**EXERCISE PROMPT:** In your answer, set down the records below exactly as they stand, omitting pictures.

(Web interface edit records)
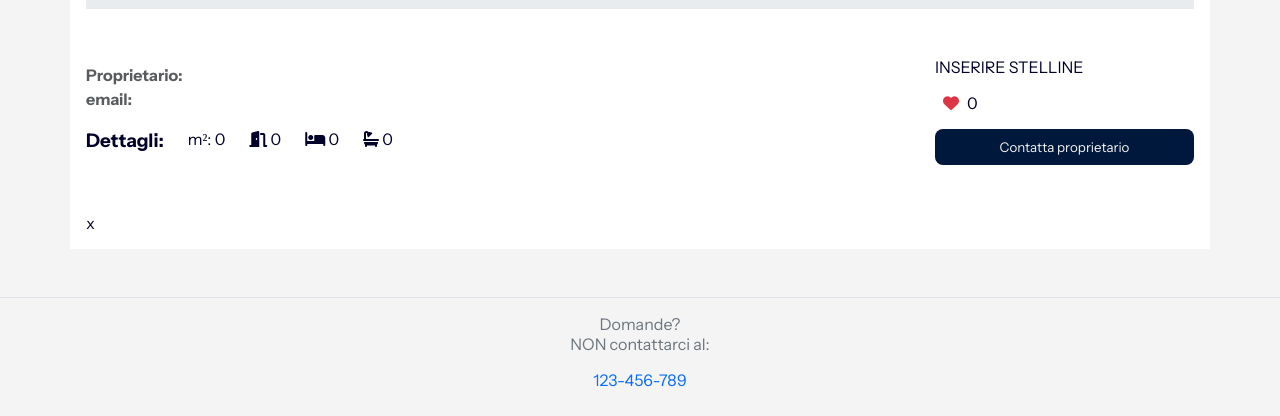
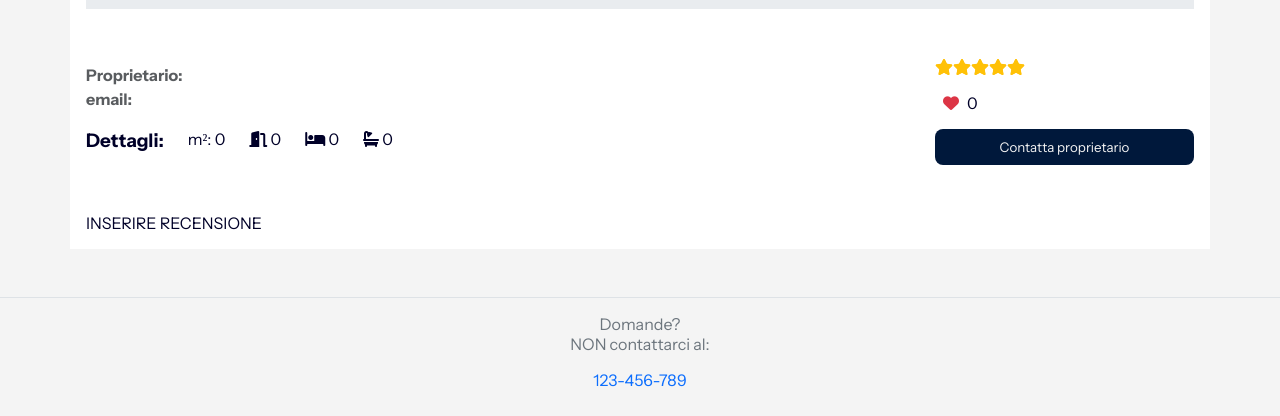
Before and after one commit to joelepore/boolbnb-react, a React (Vite) app: page /property/1 in a window 1280 px wide. Shown: the part 838-1254 px from the top of the page. Built offline with nearby package versions, Linux system fonts and the light colour scheme; no server answers.

Commit message:
feat: update Stars component styling and integrate averageVote in DetailPage

```diff
--- a/src/components/Stars.jsx
+++ b/src/components/Stars.jsx
@@ -4,7 +4,7 @@ const Stars = ({ vote }) => {
     const value = vote * 2 * 10
     return (
         <div>
-            <div className="position-relative star-bottom">
+            <div className="position-relative star-bottom text-warning">
                 <i class="fa-regular fa-star"></i>
                 <i class="fa-regular fa-star"></i>
                 <i class="fa-regular fa-star"></i>
--- a/src/pages/DetailPage.jsx
+++ b/src/pages/DetailPage.jsx
@@ -57,14 +57,14 @@ const DetailPage = () => {
                     </div>
                 </div>
                 <div className="col-3 d-flex gap-3 flex-column">
-                    <p>INSERIRE STELLINE</p>
+                    {averageVote && <Stars vote={averageVote} />}
                     <p><i className="fa-solid fa-heart text-danger px-2"></i>{property.likes}</p>
                     <Button className="" text={"Contatta proprietario"} />
                 </div>
 
             </div>
             <div className="col-12 mt-5">{property.description}</div>
-            <div className="col-12 mt-5">x</div>
+            <div className="col-12 mt-5">INSERIRE RECENSIONE</div>
         </div>
 
     )
```
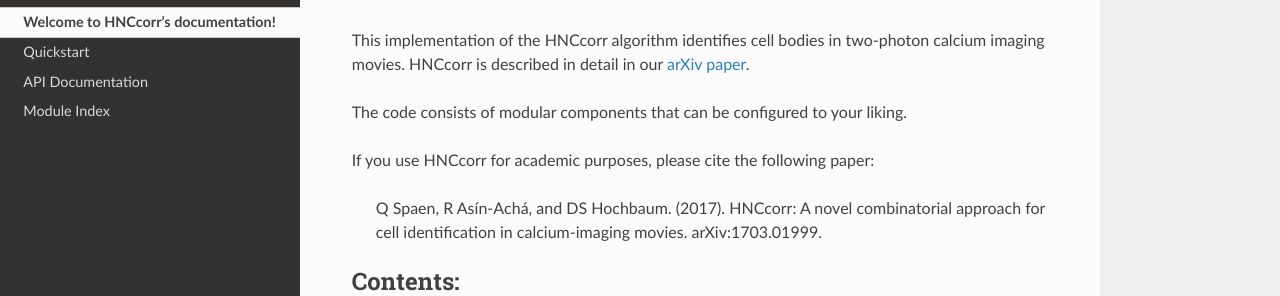
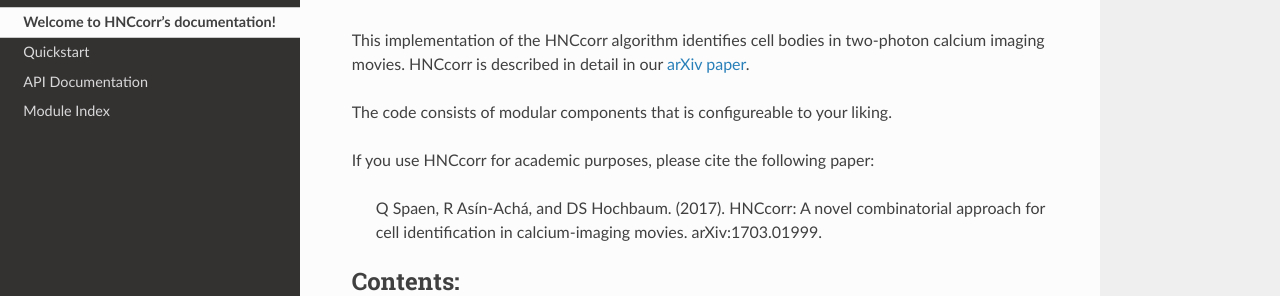
Before and after one commit to hochbaumGroup/HNCcorr, a Sphinx documentation site: the page built from docs/source/index.rst, in a window 1280 px wide and 1226 px high. Shown: the part 131-427 px from the top of the window. Built offline with Sphinx 7.4.7 and the Read the Docs theme 2.0.0, drawn with Linux system fonts in a browser that asks for light colours.

Commit message:
phrasing

```diff
--- a/docs/source/index.rst
+++ b/docs/source/index.rst
@@ -3,7 +3,7 @@ Welcome to HNCcorr's documentation!
 
 This implementation of the HNCcorr algorithm identifies cell bodies in two-photon calcium imaging movies. HNCcorr is described in detail in our `arXiv paper <https://arxiv.org/abs/1703.01999>`_.
 
-The code consists of modular components that can be configured to your liking.
+The code consists of modular components that is configureable to your liking.
 
 If you use HNCcorr for academic purposes, please cite the following paper:
 
```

**OUTPUT BELOW:**
Before and after one commit to joelepore/boolbnb-react, a React (Vite) app: page /property/1 in a window 1280 px wide. Shown: the part 838-1254 px from the top of the page. Built offline with nearby package versions, Linux system fonts and the light colour scheme; no server answers.

Commit message:
feat: update Stars component styling and integrate averageVote in DetailPage

```diff
--- a/src/components/Stars.jsx
+++ b/src/components/Stars.jsx
@@ -4,7 +4,7 @@ const Stars = ({ vote }) => {
     const value = vote * 2 * 10
     return (
         <div>
-            <div className="position-relative star-bottom">
+            <div className="position-relative star-bottom text-warning">
                 <i class="fa-regular fa-star"></i>
                 <i class="fa-regular fa-star"></i>
                 <i class="fa-regular fa-star"></i>
--- a/src/pages/DetailPage.jsx
+++ b/src/pages/DetailPage.jsx
@@ -57,14 +57,14 @@ const DetailPage = () => {
                     </div>
                 </div>
                 <div className="col-3 d-flex gap-3 flex-column">
-                    <p>INSERIRE STELLINE</p>
+                    {averageVote && <Stars vote={averageVote} />}
                     <p><i className="fa-solid fa-heart text-danger px-2"></i>{property.likes}</p>
                     <Button className="" text={"Contatta proprietario"} />
                 </div>
 
             </div>
             <div className="col-12 mt-5">{property.description}</div>
-            <div className="col-12 mt-5">x</div>
+            <div className="col-12 mt-5">INSERIRE RECENSIONE</div>
         </div>
 
     )
```
Before and after one commit to hochbaumGroup/HNCcorr, a Sphinx documentation site: the page built from docs/source/index.rst, in a window 1280 px wide and 1226 px high. Shown: the part 131-427 px from the top of the window. Built offline with Sphinx 7.4.7 and the Read the Docs theme 2.0.0, drawn with Linux system fonts in a browser that asks for light colours.

Commit message:
phrasing

```diff
--- a/docs/source/index.rst
+++ b/docs/source/index.rst
@@ -3,7 +3,7 @@ Welcome to HNCcorr's documentation!
 
 This implementation of the HNCcorr algorithm identifies cell bodies in two-photon calcium imaging movies. HNCcorr is described in detail in our `arXiv paper <https://arxiv.org/abs/1703.01999>`_.
 
-The code consists of modular components that can be configured to your liking.
+The code consists of modular components that is configureable to your liking.
 
 If you use HNCcorr for academic purposes, please cite the following paper:
 
```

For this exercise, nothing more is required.